[Screenshot and code edit data]
::::::::

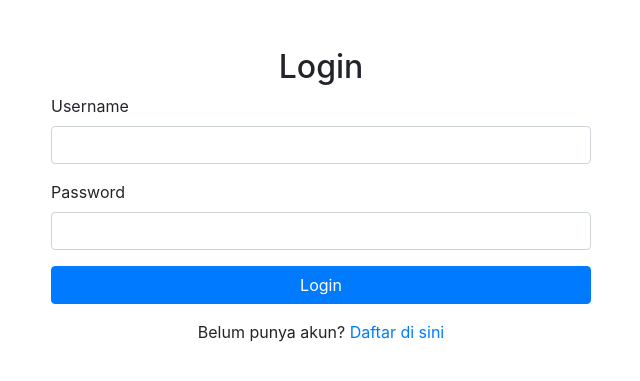
After one commit to codewithrafli/python-sqlite, a Flask app: page /login in a window 1280 px wide. The commit adds this page. Shown: the top 381 px of the page, without its empty margins (319-959 px from the left). Run offline with Flask 3, Linux system fonts and the light colour scheme; some libraries are stand-ins or nearby versions.

Commit message:
Add user authentication with Flask-Login, including login and registration functionality
- Implemented user model and authentication routes (login, logout, register).
- Added user session management and flash messages for feedback.
- Updated index page to display welcome message and logout option.
- Created login and registration templates for user interaction.

```diff
--- a/app.py
+++ b/app.py
@@ -1,12 +1,28 @@
-from flask import Flask, render_template, request, redirect, url_for
+from flask import Flask, render_template, request, redirect, url_for, flash
 from flask_sqlalchemy import SQLAlchemy
+from flask_login import LoginManager, UserMixin, login_user, login_required, logout_user, current_user
 from sqlalchemy import text
+from werkzeug.security import generate_password_hash, check_password_hash
 import sqlite3
 
 app = Flask(__name__)
 app.config['SQLALCHEMY_DATABASE_URI'] = 'sqlite:///students.db'
 app.config['SQLALCHEMY_TRACK_MODIFICATIONS'] = False
+app.config['SECRET_KEY'] = 'your-secret-key-here'  # Change this to a random secret key
 db = SQLAlchemy(app)
+
+# Flask-Login setup
+login_manager = LoginManager()
+login_manager.init_app(app)
+login_manager.login_view = 'login'
+
+class User(UserMixin, db.Model):
+    id = db.Column(db.Integer, primary_key=True)
+    username = db.Column(db.String(100), unique=True, nullable=False)
+    password = db.Column(db.String(200), nullable=False)
+
+    def __repr__(self):
+        return f'<User {self.username}>'
 
 class Student(db.Model):
     id = db.Column(db.Integer, primary_key=True)
@@ -17,13 +33,71 @@ class Student(db.Model):
     def __repr__(self):
         return f'<Student {self.name}>'
 
+@login_manager.user_loader
+def load_user(user_id):
+    return User.query.get(int(user_id))
+
+@app.route('/login', methods=['GET', 'POST'])
+def login():
+    if current_user.is_authenticated:
+        return redirect(url_for('index'))
+
+    if request.method == 'POST':
+        username = request.form['username']
+        password = request.form['password']
+
+        user = User.query.filter_by(username=username).first()
+
+        if user and check_password_hash(user.password, password):
+            login_user(user)
+            next_page = request.args.get('next')
+            return redirect(next_page) if next_page else redirect(url_for('index'))
+        else:
+            flash('Username atau password salah!', 'danger')
+
+    return render_template('login.html')
+
+@app.route('/logout')
+@login_required
+def logout():
+    logout_user()
+    return redirect(url_for('login'))
+
+@app.route('/register', methods=['GET', 'POST'])
+def register():
+    if current_user.is_authenticated:
+        return redirect(url_for('index'))
+
+    if request.method == 'POST':
+        username = request.form['username']
+        password = request.form['password']
+
+        # Check if user already exists
+        user_exists = User.query.filter_by(username=username).first()
+        if user_exists:
+            flash('Username sudah digunakan!', 'danger')
+            return redirect(url_for('register'))
+
+        hashed_password = generate_password_hash(password)
+        new_user = User(username=username, password=hashed_password)
+
+        db.session.add(new_user)
+        db.session.commit()
+
+        flash('Registrasi berhasil! Silakan login.', 'success')
+        return redirect(url_for('login'))
+
+    return render_template('register.html')
+
 @app.route('/')
+@login_required
 def index():
     # RAW Query
     students = db.session.execute(text('SELECT * FROM student')).fetchall()
     return render_template('index.html', students=students)
 
 @app.route('/add', methods=['POST'])
+@login_required
 def add_student():
     name = request.form['name']
     age = request.form['age']
@@ -47,6 +121,7 @@ def add_student():
 
 
 @app.route('/delete/<string:id>')
+@login_required
 def delete_student(id):
     # RAW Query
     db.session.execute(text(f"DELETE FROM student WHERE id={id}"))
@@ -55,6 +130,7 @@ def delete_student(id):
 
 
 @app.route('/edit/<int:id>', methods=['GET', 'POST'])
+@login_required
 def edit_student(id):
     if request.method == 'POST':
         name = request.form['name']
--- /dev/null
+++ b/templates/login.html
@@ -0,0 +1,41 @@
+<!DOCTYPE html>
+<html lang="en">
+<head>
+    <meta charset="UTF-8">
+    <title>Login</title>
+    <link rel="stylesheet" href="https://stackpath.bootstrapcdn.com/bootstrap/4.5.2/css/bootstrap.min.css">
+</head>
+<body>
+    <div class="container mt-5">
+        <div class="row justify-content-center">
+            <div class="col-md-6">
+                <h2 class="text-center">Login</h2>
+
+                {% with messages = get_flashed_messages(with_categories=true) %}
+                    {% if messages %}
+                        {% for category, message in messages %}
+                            <div class="alert alert-{{ category }}">{{ message }}</div>
+                        {% endfor %}
+                    {% endif %}
+                {% endwith %}
+
+                <form action="/login" method="POST">
+                    <div class="form-group">
+                        <label for="username">Username</label>
+                        <input type="text" class="form-control" id="username" name="username" required>
+                    </div>
+                    <div class="form-group">
+                        <label for="password">Password</label>
+                        <input type="password" class="form-control" id="password" name="password" required>
+                    </div>
+                    <button type="submit" class="btn btn-primary btn-block">Login</button>
+                </form>
+
+                <div class="text-center mt-3">
+                    <p>Belum punya akun? <a href="/register">Daftar di sini</a></p>
+                </div>
+            </div>
+        </div>
+    </div>
+</body>
+</html>
```
Also changed, not shown: templates/index.html (+7 -1 lines), templates/register.html (added, +41 -0 lines), instance/students.db.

::::::::

__TO DO__.
If an entry contains an image, print the rest of that entry exactly and leave the image out.

__WRITTEN SOLUTION__.
After one commit to codewithrafli/python-sqlite, a Flask app: page /login in a window 1280 px wide. The commit adds this page. Shown: the top 381 px of the page, without its empty margins (319-959 px from the left). Run offline with Flask 3, Linux system fonts and the light colour scheme; some libraries are stand-ins or nearby versions.

Commit message:
Add user authentication with Flask-Login, including login and registration functionality
- Implemented user model and authentication routes (login, logout, register).
- Added user session management and flash messages for feedback.
- Updated index page to display welcome message and logout option.
- Created login and registration templates for user interaction.

```diff
--- a/app.py
+++ b/app.py
@@ -1,12 +1,28 @@
-from flask import Flask, render_template, request, redirect, url_for
+from flask import Flask, render_template, request, redirect, url_for, flash
 from flask_sqlalchemy import SQLAlchemy
+from flask_login import LoginManager, UserMixin, login_user, login_required, logout_user, current_user
 from sqlalchemy import text
+from werkzeug.security import generate_password_hash, check_password_hash
 import sqlite3
 
 app = Flask(__name__)
 app.config['SQLALCHEMY_DATABASE_URI'] = 'sqlite:///students.db'
 app.config['SQLALCHEMY_TRACK_MODIFICATIONS'] = False
+app.config['SECRET_KEY'] = 'your-secret-key-here'  # Change this to a random secret key
 db = SQLAlchemy(app)
+
+# Flask-Login setup
+login_manager = LoginManager()
+login_manager.init_app(app)
+login_manager.login_view = 'login'
+
+class User(UserMixin, db.Model):
+    id = db.Column(db.Integer, primary_key=True)
+    username = db.Column(db.String(100), unique=True, nullable=False)
+    password = db.Column(db.String(200), nullable=False)
+
+    def __repr__(self):
+        return f'<User {self.username}>'
 
 class Student(db.Model):
     id = db.Column(db.Integer, primary_key=True)
@@ -17,13 +33,71 @@ class Student(db.Model):
     def __repr__(self):
         return f'<Student {self.name}>'
 
+@login_manager.user_loader
+def load_user(user_id):
+    return User.query.get(int(user_id))
+
+@app.route('/login', methods=['GET', 'POST'])
+def login():
+    if current_user.is_authenticated:
+        return redirect(url_for('index'))
+
+    if request.method == 'POST':
+        username = request.form['username']
+        password = request.form['password']
+
+        user = User.query.filter_by(username=username).first()
+
+        if user and check_password_hash(user.password, password):
+            login_user(user)
+            next_page = request.args.get('next')
+            return redirect(next_page) if next_page else redirect(url_for('index'))
+        else:
+            flash('Username atau password salah!', 'danger')
+
+    return render_template('login.html')
+
+@app.route('/logout')
+@login_required
+def logout():
+    logout_user()
+    return redirect(url_for('login'))
+
+@app.route('/register', methods=['GET', 'POST'])
+def register():
+    if current_user.is_authenticated:
+        return redirect(url_for('index'))
+
+    if request.method == 'POST':
+        username = request.form['username']
+        password = request.form['password']
+
+        # Check if user already exists
+        user_exists = User.query.filter_by(username=username).first()
+        if user_exists:
+            flash('Username sudah digunakan!', 'danger')
+            return redirect(url_for('register'))
+
+        hashed_password = generate_password_hash(password)
+        new_user = User(username=username, password=hashed_password)
+
+        db.session.add(new_user)
+        db.session.commit()
+
+        flash('Registrasi berhasil! Silakan login.', 'success')
+        return redirect(url_for('login'))
+
+    return render_template('register.html')
+
 @app.route('/')
+@login_required
 def index():
     # RAW Query
     students = db.session.execute(text('SELECT * FROM student')).fetchall()
     return render_template('index.html', students=students)
 
 @app.route('/add', methods=['POST'])
+@login_required
 def add_student():
     name = request.form['name']
     age = request.form['age']
@@ -47,6 +121,7 @@ def add_student():
 
 
 @app.route('/delete/<string:id>')
+@login_required
 def delete_student(id):
     # RAW Query
     db.session.execute(text(f"DELETE FROM student WHERE id={id}"))
@@ -55,6 +130,7 @@ def delete_student(id):
 
 
 @app.route('/edit/<int:id>', methods=['GET', 'POST'])
+@login_required
 def edit_student(id):
     if request.method == 'POST':
         name = request.form['name']
--- /dev/null
+++ b/templates/login.html
@@ -0,0 +1,41 @@
+<!DOCTYPE html>
+<html lang="en">
+<head>
+    <meta charset="UTF-8">
+    <title>Login</title>
+    <link rel="stylesheet" href="https://stackpath.bootstrapcdn.com/bootstrap/4.5.2/css/bootstrap.min.css">
+</head>
+<body>
+    <div class="container mt-5">
+        <div class="row justify-content-center">
+            <div class="col-md-6">
+                <h2 class="text-center">Login</h2>
+
+                {% with messages = get_flashed_messages(with_categories=true) %}
+                    {% if messages %}
+                        {% for category, message in messages %}
+                            <div class="alert alert-{{ category }}">{{ message }}</div>
+                        {% endfor %}
+                    {% endif %}
+                {% endwith %}
+
+                <form action="/login" method="POST">
+                    <div class="form-group">
+                        <label for="username">Username</label>
+                        <input type="text" class="form-control" id="username" name="username" required>
+                    </div>
+                    <div class="form-group">
+                        <label for="password">Password</label>
+                        <input type="password" class="form-control" id="password" name="password" required>
+                    </div>
+                    <button type="submit" class="btn btn-primary btn-block">Login</button>
+                </form>
+
+                <div class="text-center mt-3">
+                    <p>Belum punya akun? <a href="/register">Daftar di sini</a></p>
+                </div>
+            </div>
+        </div>
+    </div>
+</body>
+</html>
```
Also changed, not shown: templates/index.html (+7 -1 lines), templates/register.html (added, +41 -0 lines), instance/students.db.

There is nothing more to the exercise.